CHANGES IN THE AMERICAN HEALTH-CARE SYSTEM - CRISIS IN THE CLINICAL LABORATORY

Authors
Citation
Rb. Conn et Jw. Snyder, CHANGES IN THE AMERICAN HEALTH-CARE SYSTEM - CRISIS IN THE CLINICAL LABORATORY, Clinica chimica acta, 267(1), 1997, pp. 33-49
Citations number
26
Language
INGLESE
art.tipo
Article
Categorie Soggetti
Medical Laboratory Technology",Biology
Journal title
ISSN journal
0009-8981
Volume
267
Issue
1
Year of publication
1997
Pages
33 - 49
Database
ISI
SICI code
0009-8981(1997)267:1<33:CITAHS>2.0.ZU;2-E
Abstract

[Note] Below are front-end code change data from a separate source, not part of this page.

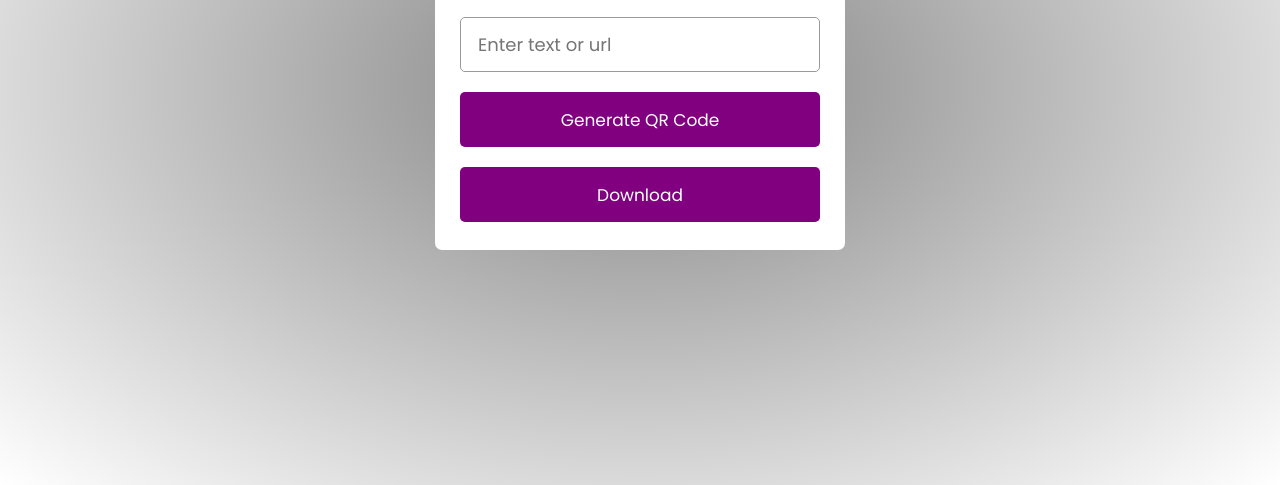
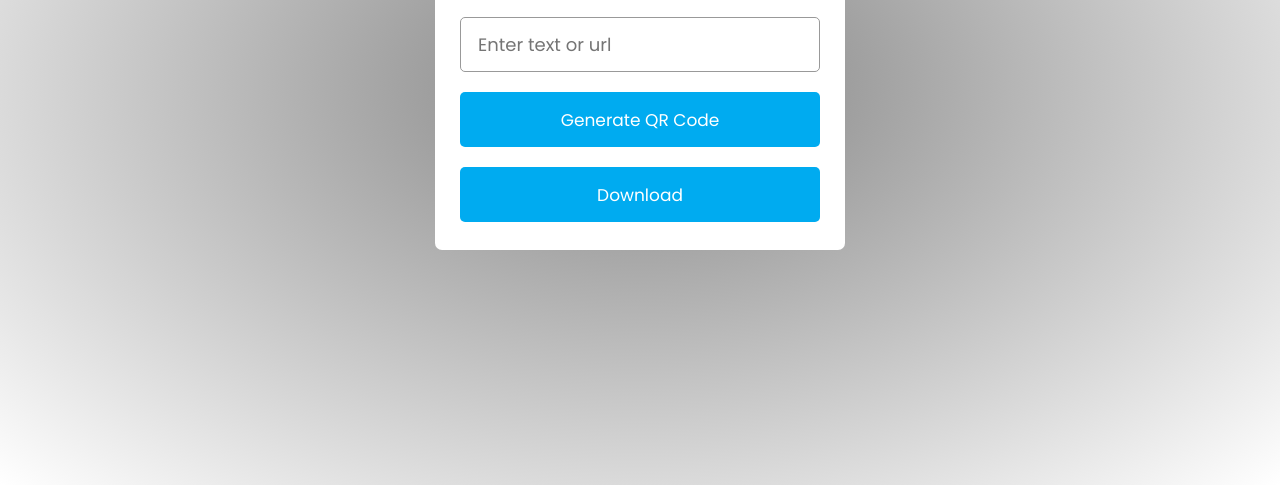
Before and after one commit to rhyno3117/QR-code-generator, a plain HTML site: page index.html in a window 1280 px wide. Shown: the part 315-800 px from the top of the page. Drawn offline with Linux system fonts and the light colour scheme.

Commit message:
Adds myfile.md

```diff
--- a/style.css
+++ b/style.css
@@ -65,7 +65,7 @@
       cursor: pointer;
       margin-top: 20px;
       font-size: 17px;
-      background: purple;
+      background: #00abf0;
   }
 
   .wrapper .qr-code {
```
Also changed, not shown: 1 other file.
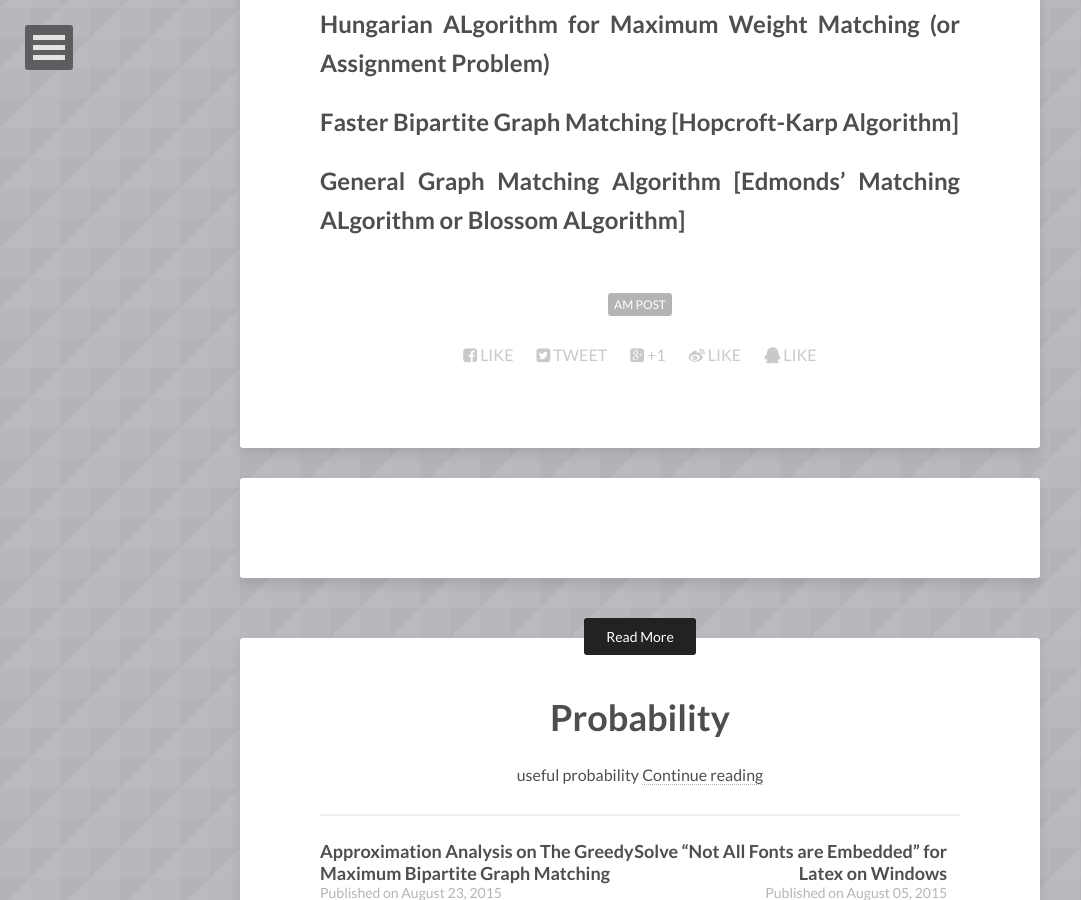
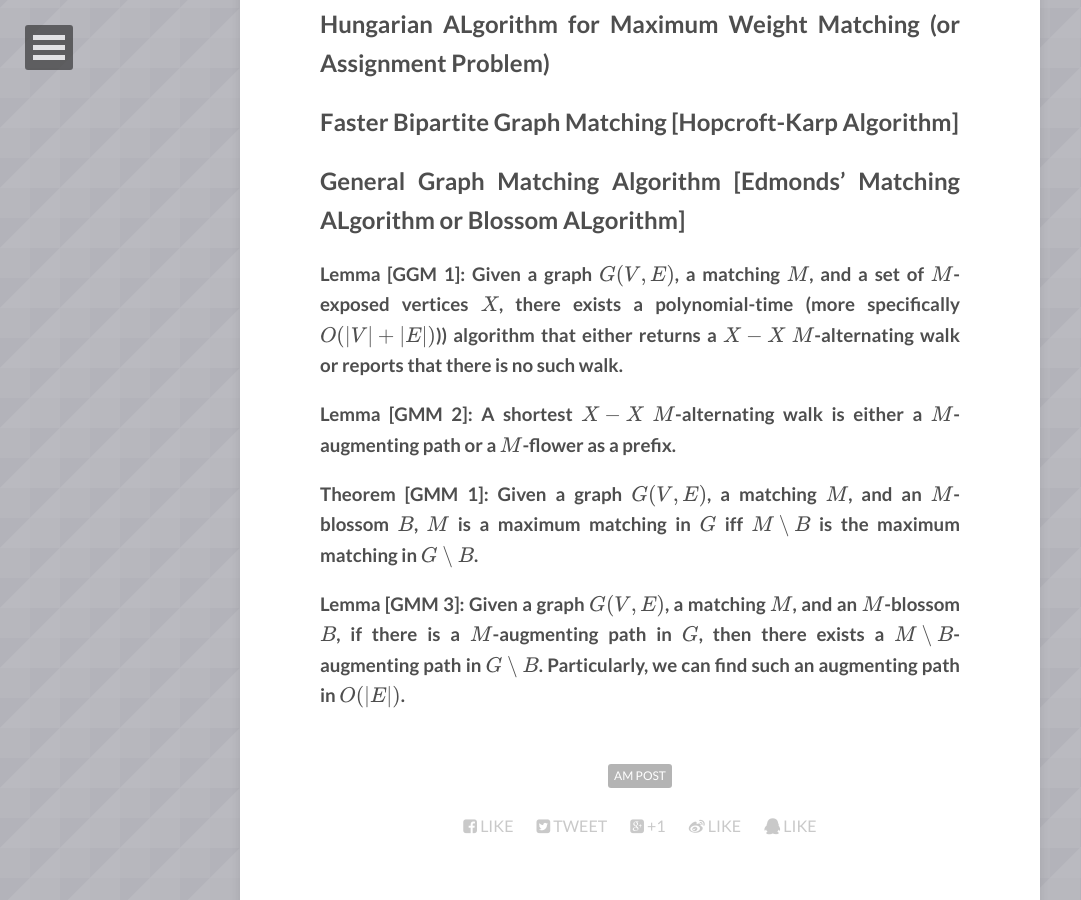
Before and after one commit to xlong88/xlong88.github.io, a Jekyll site: the page built from _posts/2015-11-03-useful-graph-theory.md, in a window 1280 px wide and 900 px high, scrolled down 2812 px. Shown: the whole window, without its empty margins (0-1081 px from the left). Built offline with Jekyll 4.4.1, drawn with Linux system fonts in a browser that asks for light colours; nearby versions of some CDN libraries; Markdown is read by kramdown in place of the engine named in the settings; formulas are drawn with MathJax 3; comment, search, counter and statistics services are not loaded.

Commit message:
more about maximum matching

```diff
--- a/_posts/2015-11-03-useful-graph-theory.md
+++ b/_posts/2015-11-03-useful-graph-theory.md
@@ -78,3 +78,11 @@ Let \\(G(V,E)\\) be a graph such that for each \\(v \in V\\) there is a maximum
 ## Faster Bipartite Graph Matching [Hopcroft-Karp Algorithm]
 
 ## General Graph Matching Algorithm [Edmonds' Matching ALgorithm or Blossom ALgorithm]
+
+### Lemma [GGM 1]: Given a graph \\(G(V,E)\\), a matching \\(M\\), and a set of \\(M\\)-exposed vertices \\(X\\), there exists a polynomial-time (more specifically \\(O(|V|+|E|)\\))) algorithm that either returns a \\(X-X\\) \\(M\\)-alternating walk or reports that there is no such walk.
+
+### Lemma [GMM 2]: A shortest \\(X-X\\) \\(M\\)-alternating walk is either a \\(M\\)-augmenting path or a \\(M\\)-flower as a prefix.
+
+### Theorem [GMM 1]: Given a graph \\(G(V,E)\\), a matching \\(M\\),  and an \\(M\\)-blossom \\(B\\), \\(M\\) is a maximum matching in \\(G\\) **iff** \\(M\setminus B\\) is the maximum matching in \\(G\setminus B\\).
+
+### Lemma [GMM 3]: Given a graph \\(G(V,E)\\), a matching \\(M\\),  and an \\(M\\)-blossom \\(B\\), if there is a \\(M\\)-augmenting path in \\(G\\), then there exists a \\(M\setminus B\\)-augmenting path in \\(G\setminus B\\). Particularly, we can find such an augmenting path in \\(O(|E|)\\).
```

American medicine is undergoing unprecedented changes, and the resulti ng distortions are affecting the economics, organization and operation s of all clinical laboratories. Professionals who work in these labora tories are facing administrative and economic pressures to reduce cost s, to increase productivity, and to comply with proliferating new stat utes and regulations. The medical 'cottage industry' in which the pati ent was the focus of the medical professionals' attention and endeavou rs is being replaced by the corporate management of many health care a ctivities in which financial profits are being given first priority. M edical facilities, including clinical laboratories, are being bought a nd sold, being consolidated, or simply being closed. The clinical labo ratories may be at the vortex of the maelstrom affecting American medi cine. Cost pressures are encouraging further automation and retraining of laboratory staffs. If the leaders in laboratory medicine are unabl e to accomplish the necessary tasks to meet the new challenges, there inevitably is a non-medical, non-scientific financial manager at hand who is willing to define the changes and the desired outcome. Because of the rapidity of the changes taking place, it is not possible to pre dict with any confidence the modifications that will achieve a permane nt status or the degree to which medical professionals will remain mas ters of their fates. The evolving health care system will become less costly, more technologically advanced, and a more challenging system i n which to work. (C) 1997 Elsevier Science B.V.